The city’s fast-growing fleet of 12 novelty trolley buses, which shuttled 582,000 riders around town during the summer art festival season last year, is anything but a free ride.
On Tuesday, the City Council agreed to “raid” the city’s parking fund, established to create new parking spaces, in order to lease six trolleys for $100,800 during the three-month peak tourist season, bringing the total number to 18. Last summer, the city added five leased trolleys to its fleet. Leases, maintenance, fuel and drivers needed to operate the trolleys up and down Coast Highway and Laguna Canyon Road cost nearly $1 million a year.
“Right now, every year we’re raiding the parking fund for $800,000 or $900,000?” councilwoman Elizabeth Pearson queried City Manager John Pietig during a council discussion over allocating money to lease the trolleys. “Instead of building parking spaces, all that $900,000 is going toward transit services?”
Pietig explained that the transit fund lacks enough money to cover trolley costs so money has been siphoned from the parking fund. State and federal grants relied on to augment and expand bus services in the past have “dried up along with the economy,” he said.
The parking fund is replenished with income from parking meters, parking lot fees and shoppers’ permits, which averages $550,000 a year, Pietig said. The parking fund currently stands at $5.2 million. Traffic citation fees go to the city’s capital improvement fund.
Pearson pointed out the parking fund balance stood at $6.2 million in 2010, and subsidizing trolleys will continue to deplete it. “All that parking fund money will go and there will be no money for transit unless there’s other sources found,” she added.
“For years, I have been disappointed that parking fund monies have been used to balance the general fund operating budget and, more recently, to also offset costs for transit,” Pearson said after the meeting.
Over the next 12 years, $1.2 million will be needed from the parking fund to subsidize trolley costs, about $200,000 a year, unless state or federal money is found to offset losses, Pietig explained on Wednesday.
As part of the discussion, city staff recommended purchasing rather than leasing trolleys. Each customized trolley is made in Maine and costs about $267,000 or $1.6 million for six, a city report to the council says. The council has considered bus fares, voluntary and required, to offset costs.
Leased trolleys burn gasoline or diesel rather than the propane that fuels city-owned trolleys. Leased buses are also customized with decals, a GPS system and radios, which must be removed at an additional cost to the city before returning. Purchased trolleys are in better condition and take two years to customize before delivery, the report says.
In 2010, four new trolleys were purchased for $963,000, with half of that price funded by a federal stimulus grant and the remainder by state air quality and transit grants. At the same time, the city also extended the southern summer trolley route to Three Arch Bay with a turn-around and stop at Crown Valley Parkway as well.

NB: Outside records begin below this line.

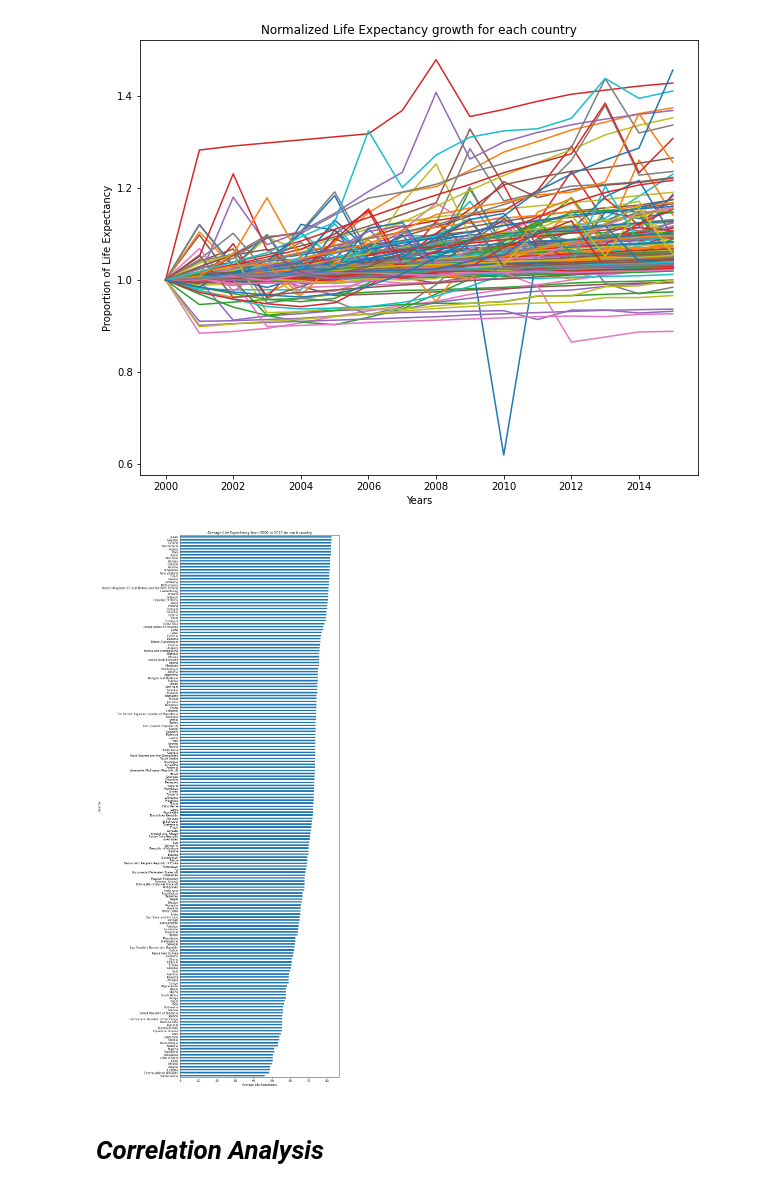
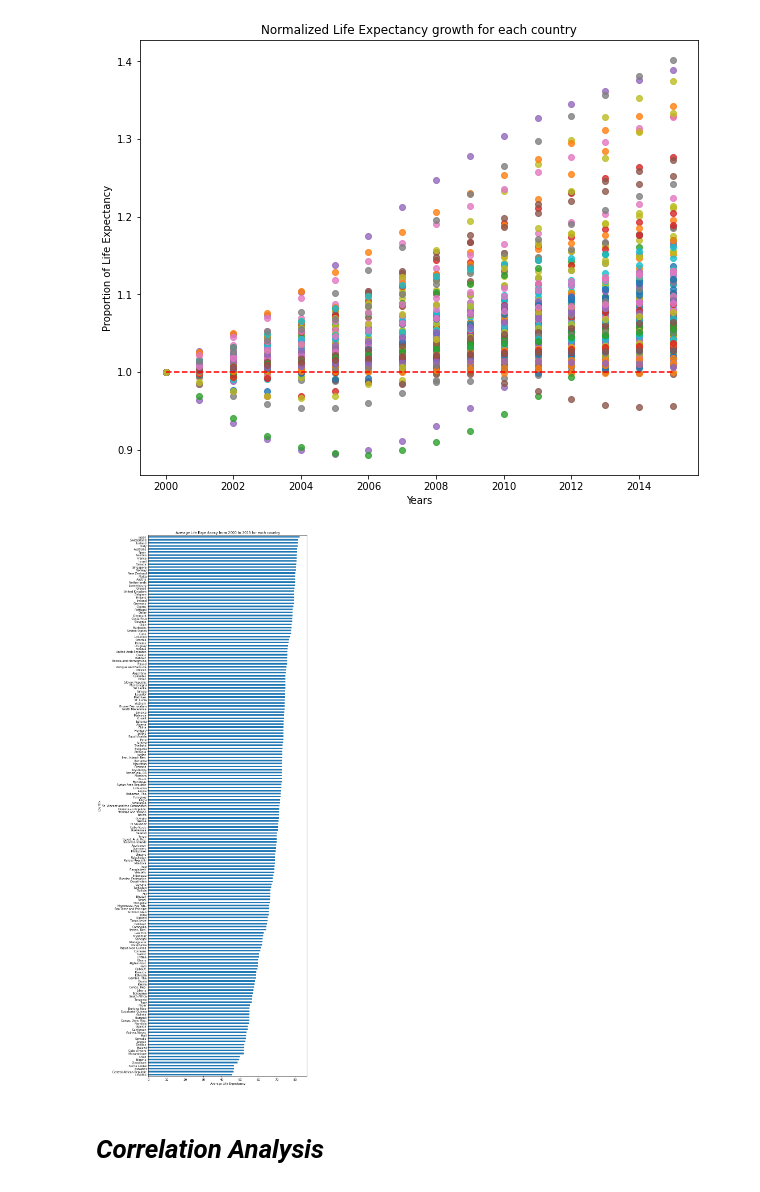
Before and after one commit to TeayounK/Vol3-Project, a Jupyter notebook: Life_Expectancy_Analysis.ipynb, the cells around one changed output. Saved outputs shown, nothing was run; the diff lists cells and outputs as text; code cells hidden in the pictures.

Commit message:
Correlation analysis with fixed data

```diff
--- a/Life_Expectancy_Analysis.ipynb
+++ b/Life_Expectancy_Analysis.ipynb
@@ -5,6 +14,5 @@ from matplotlib import pyplot as plt
 # %%
-Data = pd.read_csv("Life Expectancy Data Cleaned.csv")
-Data = Data.drop(["Unnamed: 0"], axis=1)
+Data = pd.read_csv("Life-Expectancy-Data-Updated.csv")
 print(Data.columns)
 print(np.unique(Data["Country"]))
 # %% [output]
@@ -31,25 +39,26 @@ countries = np.unique(Data["Country"])
 fig = plt.figure(figsize=(10,8))
 
 for cont in countries:
-    life_exp = Data[Data["Country"]==cont]["Life expectancy "].values
+    life_exp = Data[Data["Country"]==cont]["Life_expectancy"].values
     years = Data[Data["Country"]==cont]["Year"].values
     year2000ind = np.where(years == min(years))  # for the purpose of separate cases where life exp is between 50-60, 60-70, 70-80, and so on.
     life_exp_2000 = life_exp[year2000ind][0]
-    plt.plot(years,life_exp/life_exp_2000, label=cont)
+    plt.scatter(years,life_exp/life_exp_2000, label=cont, alpha=0.8)
+plt.plot(np.arange(2000,2016,1),np.ones(16),"--r")
 plt.title("Normalized Life Expectancy growth for each country")
 plt.ylabel("Proportion of Life Expectancy")
 plt.xlabel("Years")
 plt.show()
 # %% [output]
-[figure, old version]
+[figure, new version]
 # %%
-Data.groupby("Country")["Life expectancy "].mean().sort_values().plot(kind="barh",
+Data.groupby("Country")["Life_expectancy"].mean().sort_values().plot(kind="barh",
                                                                       title="Average Life Expectancy from 2000 to 2015 for each country",
                                                                       xlabel="Average Life Expectancy",
                                                                       figsize=(10,35))
 plt.show()
 # %% [output]
-[figure, old version]
+[figure, new version]
 # %% [markdown]
 # ***Correlation Analysis***
 # %% [markdown]
```
Also changed, not shown: parts of 30 cells of this notebook.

At peak times during the summer, the city adds to the trolley routes from its regular “blue line” buses, which carried 21,000 regular passengers. On its three regular, year-round routes, “blue line” buses ferried 86,000 passengers last year. Fares are 75 cents a ride, except for local employees who are eligible to ride free. Total bus ridership was 668,000 people last year, according to Public Works Director Steve May.
The free trolley shuttle runs from June 29 to Sept. 2.